Before apply Sensor swab I have few more steps:

1. Cleaning mirror and focus screen. Though cleaning this has no effect on shots, it helps to a cleaner view finder and reduces the risk of loose dust move to sensor later.

  1. Un-mounted lenses but don’t switch on ‘cleaning sensor’ function or lifting up mirror.
  2. Camera face down, blow off loose dust from the camber. Be careful don’t let nozzle touch any element in the camber.
  3. Use SpeckGrabber to catch each visible dust particle. Must follow it’s user guide.

2. Cleaning CMOS sensor.

  1. Lifting up mirror by B-stop or ‘cleaning sensor’ function of the camera.
  2. Camera face down, use blower to blow off any loose dust speck.
  3. Use SpeckGrabber to catch visible dust particle.
  4. Use Sensor Swab to wipe clean the sensor, carefully.
  5. Mount the lenses and release the locked-up mirror.

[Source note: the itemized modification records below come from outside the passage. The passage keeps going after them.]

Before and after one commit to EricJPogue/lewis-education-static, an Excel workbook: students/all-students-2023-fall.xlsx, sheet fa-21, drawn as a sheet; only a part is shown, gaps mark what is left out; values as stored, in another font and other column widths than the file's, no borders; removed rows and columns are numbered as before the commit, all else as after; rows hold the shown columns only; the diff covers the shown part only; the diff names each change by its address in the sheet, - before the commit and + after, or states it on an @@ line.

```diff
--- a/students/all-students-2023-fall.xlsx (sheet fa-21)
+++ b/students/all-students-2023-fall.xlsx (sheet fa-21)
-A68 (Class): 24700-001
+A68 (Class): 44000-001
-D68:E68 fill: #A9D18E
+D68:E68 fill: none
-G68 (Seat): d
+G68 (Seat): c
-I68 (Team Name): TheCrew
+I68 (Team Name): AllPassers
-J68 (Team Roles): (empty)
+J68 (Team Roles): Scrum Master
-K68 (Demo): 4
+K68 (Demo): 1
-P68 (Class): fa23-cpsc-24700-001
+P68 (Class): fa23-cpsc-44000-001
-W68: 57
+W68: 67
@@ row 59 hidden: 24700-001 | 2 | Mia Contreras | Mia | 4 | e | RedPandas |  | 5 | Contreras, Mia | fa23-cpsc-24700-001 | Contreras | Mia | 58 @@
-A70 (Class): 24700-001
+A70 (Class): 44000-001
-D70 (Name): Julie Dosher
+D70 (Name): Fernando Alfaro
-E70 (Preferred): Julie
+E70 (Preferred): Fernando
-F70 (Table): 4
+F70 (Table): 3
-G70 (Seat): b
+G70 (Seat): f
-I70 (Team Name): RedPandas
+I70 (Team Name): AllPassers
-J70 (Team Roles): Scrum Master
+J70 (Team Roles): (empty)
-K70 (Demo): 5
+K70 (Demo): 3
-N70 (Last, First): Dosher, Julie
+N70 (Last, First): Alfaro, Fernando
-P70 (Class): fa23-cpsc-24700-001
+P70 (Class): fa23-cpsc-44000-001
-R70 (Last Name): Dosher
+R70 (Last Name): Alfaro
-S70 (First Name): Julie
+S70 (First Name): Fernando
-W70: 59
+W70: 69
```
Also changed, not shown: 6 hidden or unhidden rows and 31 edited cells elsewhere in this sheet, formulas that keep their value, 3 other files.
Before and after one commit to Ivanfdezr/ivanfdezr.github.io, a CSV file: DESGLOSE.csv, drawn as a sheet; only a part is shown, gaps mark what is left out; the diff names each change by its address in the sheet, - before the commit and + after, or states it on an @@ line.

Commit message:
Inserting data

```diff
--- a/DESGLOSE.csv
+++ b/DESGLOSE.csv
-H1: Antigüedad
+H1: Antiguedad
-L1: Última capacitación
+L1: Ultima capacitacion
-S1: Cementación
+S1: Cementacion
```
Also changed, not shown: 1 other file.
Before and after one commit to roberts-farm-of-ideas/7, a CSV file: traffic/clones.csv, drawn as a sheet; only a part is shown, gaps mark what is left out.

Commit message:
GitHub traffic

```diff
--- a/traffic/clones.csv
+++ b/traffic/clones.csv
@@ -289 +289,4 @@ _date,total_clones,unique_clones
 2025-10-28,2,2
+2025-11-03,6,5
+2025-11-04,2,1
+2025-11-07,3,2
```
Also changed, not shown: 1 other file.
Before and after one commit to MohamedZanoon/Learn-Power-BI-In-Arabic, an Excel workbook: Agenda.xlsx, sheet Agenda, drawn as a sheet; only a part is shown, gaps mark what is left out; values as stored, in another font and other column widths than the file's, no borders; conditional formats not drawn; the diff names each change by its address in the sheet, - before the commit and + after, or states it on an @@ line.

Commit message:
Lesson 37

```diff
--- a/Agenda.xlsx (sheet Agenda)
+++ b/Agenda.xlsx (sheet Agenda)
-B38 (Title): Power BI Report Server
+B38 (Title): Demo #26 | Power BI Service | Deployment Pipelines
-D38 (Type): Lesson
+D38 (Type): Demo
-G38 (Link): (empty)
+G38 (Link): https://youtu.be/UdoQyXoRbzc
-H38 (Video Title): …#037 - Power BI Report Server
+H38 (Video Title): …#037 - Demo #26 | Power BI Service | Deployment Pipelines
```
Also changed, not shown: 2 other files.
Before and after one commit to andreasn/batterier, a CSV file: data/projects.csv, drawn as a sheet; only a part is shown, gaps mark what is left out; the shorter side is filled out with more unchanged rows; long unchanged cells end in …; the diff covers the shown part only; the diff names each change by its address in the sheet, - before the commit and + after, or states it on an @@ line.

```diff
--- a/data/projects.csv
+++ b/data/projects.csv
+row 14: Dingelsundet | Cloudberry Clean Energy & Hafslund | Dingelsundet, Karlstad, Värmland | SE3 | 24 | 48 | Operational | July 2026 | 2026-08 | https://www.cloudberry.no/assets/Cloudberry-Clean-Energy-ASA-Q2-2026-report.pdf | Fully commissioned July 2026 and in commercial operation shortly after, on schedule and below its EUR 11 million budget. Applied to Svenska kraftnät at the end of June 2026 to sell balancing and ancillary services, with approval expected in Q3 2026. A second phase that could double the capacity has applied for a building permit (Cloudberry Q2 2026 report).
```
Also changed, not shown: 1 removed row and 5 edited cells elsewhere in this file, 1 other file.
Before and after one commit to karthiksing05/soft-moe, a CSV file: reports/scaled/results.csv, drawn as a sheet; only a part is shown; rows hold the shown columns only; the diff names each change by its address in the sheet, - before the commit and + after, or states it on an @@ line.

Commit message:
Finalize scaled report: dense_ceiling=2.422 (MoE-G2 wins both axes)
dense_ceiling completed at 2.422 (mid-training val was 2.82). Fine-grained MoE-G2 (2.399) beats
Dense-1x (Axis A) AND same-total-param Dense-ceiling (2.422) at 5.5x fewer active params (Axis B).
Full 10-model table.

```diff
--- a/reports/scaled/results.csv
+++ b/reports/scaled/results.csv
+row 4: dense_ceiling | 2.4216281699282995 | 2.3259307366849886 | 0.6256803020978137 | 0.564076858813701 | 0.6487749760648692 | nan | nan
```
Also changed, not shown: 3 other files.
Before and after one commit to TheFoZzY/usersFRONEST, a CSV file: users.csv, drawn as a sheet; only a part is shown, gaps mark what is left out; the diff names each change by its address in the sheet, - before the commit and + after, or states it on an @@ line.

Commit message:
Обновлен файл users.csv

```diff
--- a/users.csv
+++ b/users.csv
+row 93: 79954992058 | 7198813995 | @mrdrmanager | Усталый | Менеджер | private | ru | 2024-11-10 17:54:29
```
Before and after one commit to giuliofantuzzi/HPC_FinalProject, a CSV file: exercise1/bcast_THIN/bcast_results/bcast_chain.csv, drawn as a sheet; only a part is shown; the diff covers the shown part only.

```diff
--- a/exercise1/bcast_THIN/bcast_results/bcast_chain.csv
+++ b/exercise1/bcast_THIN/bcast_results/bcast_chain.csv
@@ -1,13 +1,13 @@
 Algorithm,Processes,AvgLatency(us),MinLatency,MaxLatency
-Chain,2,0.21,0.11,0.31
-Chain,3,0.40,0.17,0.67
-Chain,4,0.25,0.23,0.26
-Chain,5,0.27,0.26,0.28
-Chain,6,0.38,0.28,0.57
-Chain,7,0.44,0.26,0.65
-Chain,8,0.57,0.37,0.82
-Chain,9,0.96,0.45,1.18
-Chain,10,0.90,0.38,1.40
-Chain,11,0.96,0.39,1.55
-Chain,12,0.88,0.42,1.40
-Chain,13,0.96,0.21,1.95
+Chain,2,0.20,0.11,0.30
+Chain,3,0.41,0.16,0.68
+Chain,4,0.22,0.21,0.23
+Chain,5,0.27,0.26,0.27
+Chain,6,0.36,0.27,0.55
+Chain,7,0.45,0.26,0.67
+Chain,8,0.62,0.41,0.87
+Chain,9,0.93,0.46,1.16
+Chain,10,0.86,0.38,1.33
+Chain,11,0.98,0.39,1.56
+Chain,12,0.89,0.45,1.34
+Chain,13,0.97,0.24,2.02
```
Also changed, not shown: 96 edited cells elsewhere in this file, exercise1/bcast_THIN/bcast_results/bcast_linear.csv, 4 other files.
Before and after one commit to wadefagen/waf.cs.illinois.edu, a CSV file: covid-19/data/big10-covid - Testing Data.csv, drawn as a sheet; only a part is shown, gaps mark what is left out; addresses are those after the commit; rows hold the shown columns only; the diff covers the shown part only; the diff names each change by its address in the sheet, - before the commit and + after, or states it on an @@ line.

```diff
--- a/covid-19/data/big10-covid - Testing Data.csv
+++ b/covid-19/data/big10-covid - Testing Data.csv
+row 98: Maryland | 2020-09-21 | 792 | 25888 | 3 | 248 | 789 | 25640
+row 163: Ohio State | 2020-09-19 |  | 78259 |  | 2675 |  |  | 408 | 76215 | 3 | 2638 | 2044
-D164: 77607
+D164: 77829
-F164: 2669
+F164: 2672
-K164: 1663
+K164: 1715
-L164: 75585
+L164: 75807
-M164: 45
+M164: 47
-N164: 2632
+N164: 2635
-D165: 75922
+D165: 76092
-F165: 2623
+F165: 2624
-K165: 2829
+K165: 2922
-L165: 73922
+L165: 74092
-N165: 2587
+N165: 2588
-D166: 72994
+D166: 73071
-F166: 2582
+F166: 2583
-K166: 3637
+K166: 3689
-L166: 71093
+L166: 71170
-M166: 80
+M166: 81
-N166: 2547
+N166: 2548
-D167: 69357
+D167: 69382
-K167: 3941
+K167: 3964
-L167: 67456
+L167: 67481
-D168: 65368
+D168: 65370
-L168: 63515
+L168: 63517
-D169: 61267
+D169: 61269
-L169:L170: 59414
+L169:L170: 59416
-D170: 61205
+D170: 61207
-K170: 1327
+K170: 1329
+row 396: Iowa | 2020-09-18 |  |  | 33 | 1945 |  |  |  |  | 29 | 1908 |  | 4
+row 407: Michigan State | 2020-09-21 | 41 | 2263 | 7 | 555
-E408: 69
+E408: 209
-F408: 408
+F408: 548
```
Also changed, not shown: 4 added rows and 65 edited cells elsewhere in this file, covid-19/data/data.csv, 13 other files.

This cleaning process may need to repeat to get the best result due to lenses mounting, locked-up mirror release could bring in ‘new’ specks.

If this is the case, in second run, you don’t need to clean mirror and focus screen again. So you should:

  1. Have every tool ready to use.
  2. While lenses is mounted, locked-up mirror or switch on ‘cleaning function’.
  3. Detached lenses
  4. Clean with SpeckGrabber if the new dust isn’t as serious as prevous.
  5. Use Swab

This is a photo I took (F22) after first run, there is a new speck introduced while ‘old’ ones had gone.

still one to go
Link to a large size

This is a photo I took after second run. No speck or greyish dust anymore.

no dust == world peace!
Link to a large size

World peace!